START Listed entries
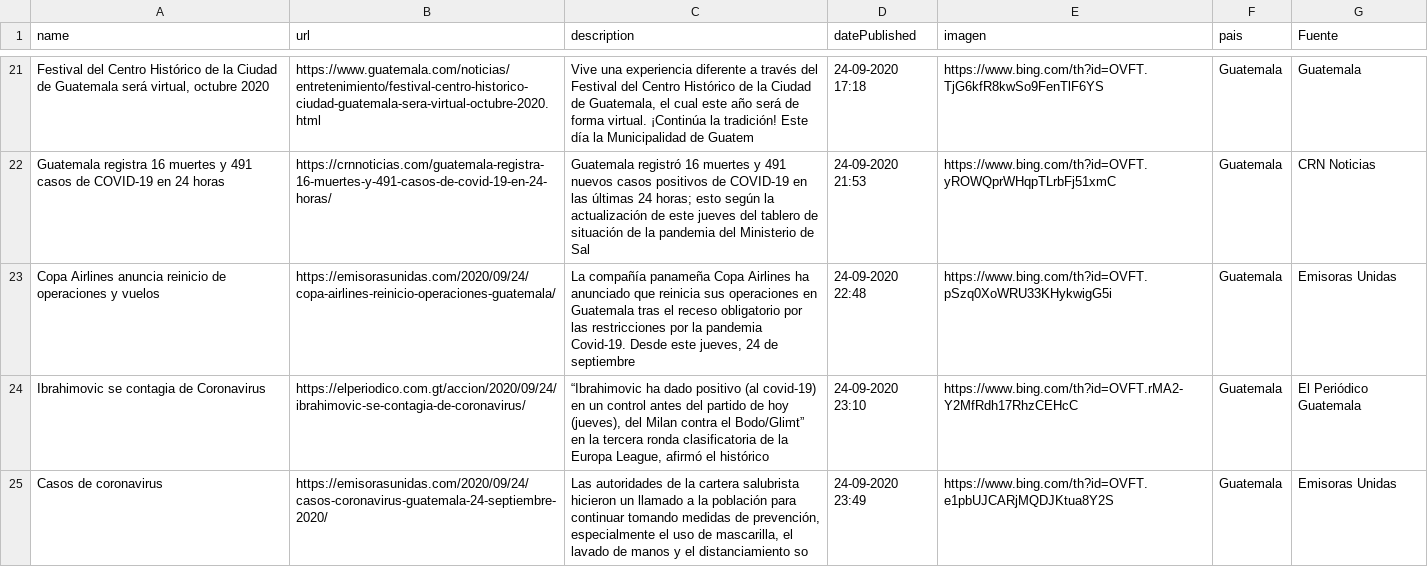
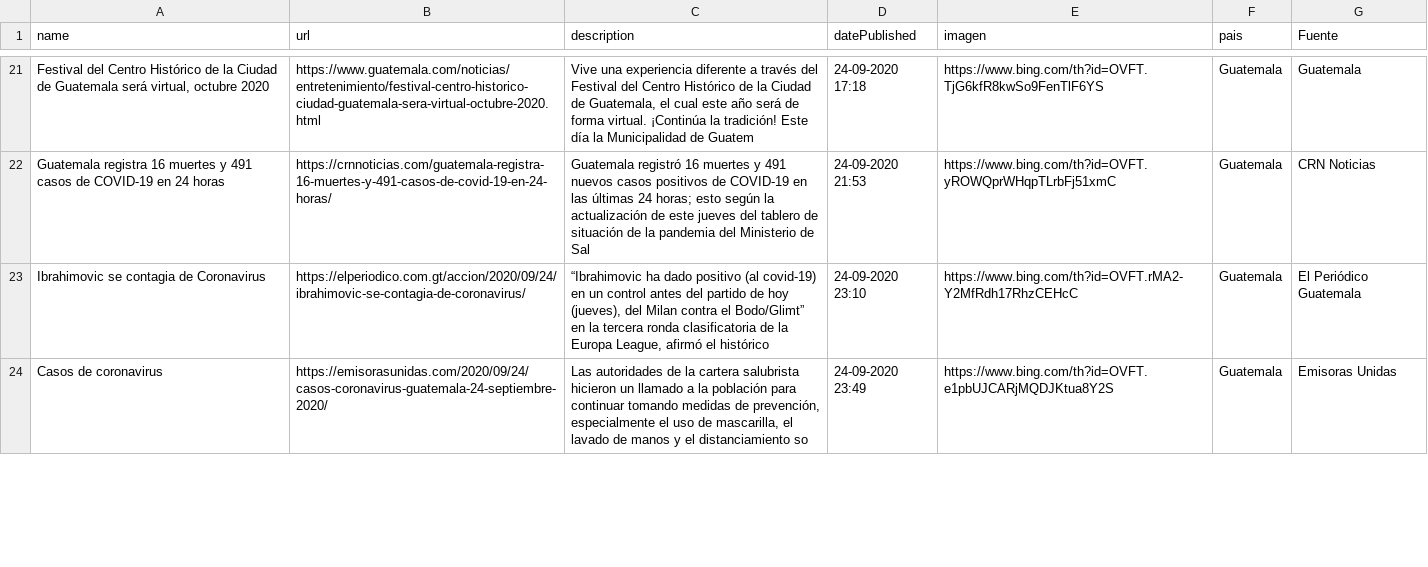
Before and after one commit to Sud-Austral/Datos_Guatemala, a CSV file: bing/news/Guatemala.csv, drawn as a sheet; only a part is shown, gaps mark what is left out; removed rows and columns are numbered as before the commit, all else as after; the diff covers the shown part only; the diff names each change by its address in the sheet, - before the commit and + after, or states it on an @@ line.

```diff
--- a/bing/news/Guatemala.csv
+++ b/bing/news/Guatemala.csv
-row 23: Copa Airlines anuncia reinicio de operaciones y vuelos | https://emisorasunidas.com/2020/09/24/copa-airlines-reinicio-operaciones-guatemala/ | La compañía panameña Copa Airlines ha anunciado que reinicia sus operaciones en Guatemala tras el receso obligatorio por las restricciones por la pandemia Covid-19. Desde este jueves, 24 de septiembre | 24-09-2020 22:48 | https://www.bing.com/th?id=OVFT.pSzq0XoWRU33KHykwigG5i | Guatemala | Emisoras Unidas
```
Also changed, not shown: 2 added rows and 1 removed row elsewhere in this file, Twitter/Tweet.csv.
END Listed entries
START Listed entries
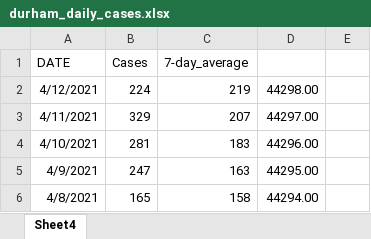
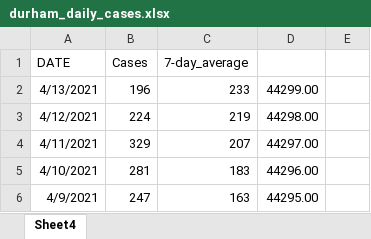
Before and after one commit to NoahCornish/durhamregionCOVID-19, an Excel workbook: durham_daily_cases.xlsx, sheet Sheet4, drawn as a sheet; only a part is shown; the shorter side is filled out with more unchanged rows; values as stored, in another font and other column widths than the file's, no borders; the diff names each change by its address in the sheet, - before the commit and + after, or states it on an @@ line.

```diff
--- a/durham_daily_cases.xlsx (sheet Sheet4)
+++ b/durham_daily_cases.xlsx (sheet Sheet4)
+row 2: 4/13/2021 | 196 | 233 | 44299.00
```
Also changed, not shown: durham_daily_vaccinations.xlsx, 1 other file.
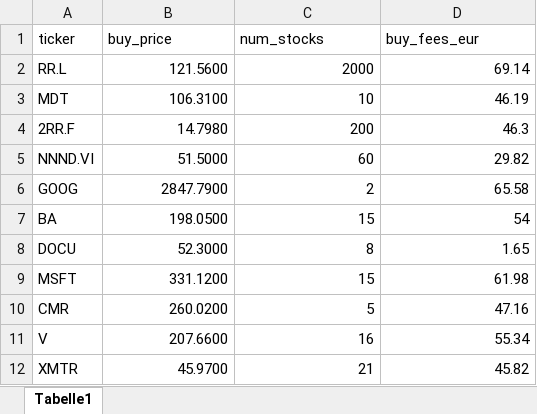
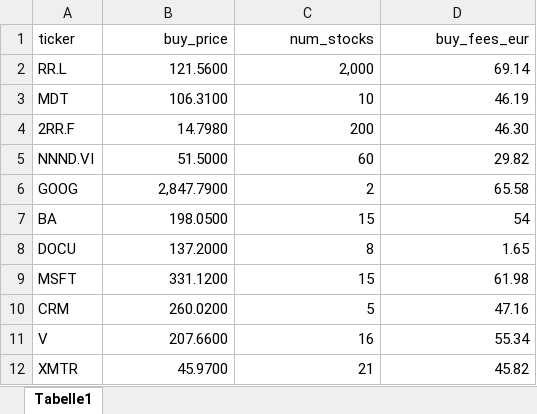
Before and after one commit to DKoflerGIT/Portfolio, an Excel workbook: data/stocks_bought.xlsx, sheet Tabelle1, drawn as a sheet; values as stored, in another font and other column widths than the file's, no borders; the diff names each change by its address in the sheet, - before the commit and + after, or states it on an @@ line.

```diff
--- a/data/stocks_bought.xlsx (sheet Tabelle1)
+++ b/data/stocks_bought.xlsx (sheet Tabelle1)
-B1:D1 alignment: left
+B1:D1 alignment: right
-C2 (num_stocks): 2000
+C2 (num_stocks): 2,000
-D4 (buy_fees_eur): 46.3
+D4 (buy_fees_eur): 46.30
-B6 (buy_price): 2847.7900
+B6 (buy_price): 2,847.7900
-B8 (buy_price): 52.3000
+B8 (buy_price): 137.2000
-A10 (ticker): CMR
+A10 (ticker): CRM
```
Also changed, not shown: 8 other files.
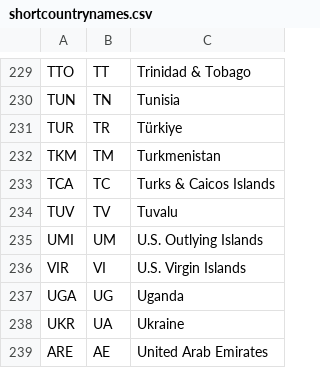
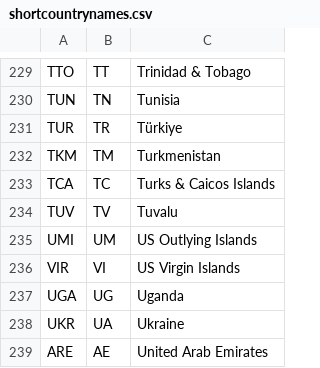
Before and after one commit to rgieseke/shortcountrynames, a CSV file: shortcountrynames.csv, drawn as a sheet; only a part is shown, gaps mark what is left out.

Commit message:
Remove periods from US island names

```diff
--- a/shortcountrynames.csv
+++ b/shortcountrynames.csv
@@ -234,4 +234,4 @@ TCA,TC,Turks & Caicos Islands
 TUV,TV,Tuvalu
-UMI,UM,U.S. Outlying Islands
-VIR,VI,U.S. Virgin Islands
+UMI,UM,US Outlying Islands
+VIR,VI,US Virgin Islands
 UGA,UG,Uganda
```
END Listed entries
START Listed entries
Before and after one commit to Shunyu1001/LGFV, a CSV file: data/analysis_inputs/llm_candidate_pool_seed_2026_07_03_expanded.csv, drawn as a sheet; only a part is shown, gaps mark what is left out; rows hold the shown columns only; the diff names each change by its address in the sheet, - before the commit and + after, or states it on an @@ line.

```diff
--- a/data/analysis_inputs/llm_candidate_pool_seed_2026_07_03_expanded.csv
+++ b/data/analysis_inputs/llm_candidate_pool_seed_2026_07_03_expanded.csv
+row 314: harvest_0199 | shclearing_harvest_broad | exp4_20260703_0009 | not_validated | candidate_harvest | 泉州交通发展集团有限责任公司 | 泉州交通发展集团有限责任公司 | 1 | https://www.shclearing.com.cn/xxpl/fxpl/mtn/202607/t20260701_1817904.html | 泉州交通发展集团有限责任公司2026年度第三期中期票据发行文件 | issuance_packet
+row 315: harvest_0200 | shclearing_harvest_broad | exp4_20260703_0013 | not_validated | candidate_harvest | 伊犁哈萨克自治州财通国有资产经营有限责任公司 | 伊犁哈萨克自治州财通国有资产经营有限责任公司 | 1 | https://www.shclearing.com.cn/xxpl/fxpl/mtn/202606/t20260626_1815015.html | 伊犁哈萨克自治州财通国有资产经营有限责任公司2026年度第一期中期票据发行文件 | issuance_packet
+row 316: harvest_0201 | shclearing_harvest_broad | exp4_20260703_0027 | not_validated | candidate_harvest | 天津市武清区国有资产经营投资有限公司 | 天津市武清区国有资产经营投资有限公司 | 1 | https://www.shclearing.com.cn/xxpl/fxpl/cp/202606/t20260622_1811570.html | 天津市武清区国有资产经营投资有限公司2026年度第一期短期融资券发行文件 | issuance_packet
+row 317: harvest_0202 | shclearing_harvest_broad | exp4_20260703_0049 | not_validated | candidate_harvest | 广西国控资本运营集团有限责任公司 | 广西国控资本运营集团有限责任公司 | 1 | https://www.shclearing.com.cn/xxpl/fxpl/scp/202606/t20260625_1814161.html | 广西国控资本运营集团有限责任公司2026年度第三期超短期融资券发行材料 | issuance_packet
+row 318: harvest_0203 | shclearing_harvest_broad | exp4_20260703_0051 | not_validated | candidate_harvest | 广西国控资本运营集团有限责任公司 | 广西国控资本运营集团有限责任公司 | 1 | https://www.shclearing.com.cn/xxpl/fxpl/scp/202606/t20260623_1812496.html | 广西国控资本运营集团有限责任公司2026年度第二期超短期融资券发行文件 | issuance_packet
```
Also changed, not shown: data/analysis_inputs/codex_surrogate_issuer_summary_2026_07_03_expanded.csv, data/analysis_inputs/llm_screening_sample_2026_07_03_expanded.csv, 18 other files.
END Listed entries
> [Exercise brief]:
Which lines of the data above contain "than"? Copy each one.

> [Solution for this exercise]:
Before and after one commit to NoahCornish/durhamregionCOVID-19, an Excel workbook: durham_daily_cases.xlsx, sheet Sheet4, drawn as a sheet; only a part is shown; the shorter side is filled out with more unchanged rows; values as stored, in another font and other column widths than the file's, no borders; the diff names each change by its address in the sheet, - before the commit and + after, or states it on an @@ line.
Before and after one commit to DKoflerGIT/Portfolio, an Excel workbook: data/stocks_bought.xlsx, sheet Tabelle1, drawn as a sheet; values as stored, in another font and other column widths than the file's, no borders; the diff names each change by its address in the sheet, - before the commit and + after, or states it on an @@ line.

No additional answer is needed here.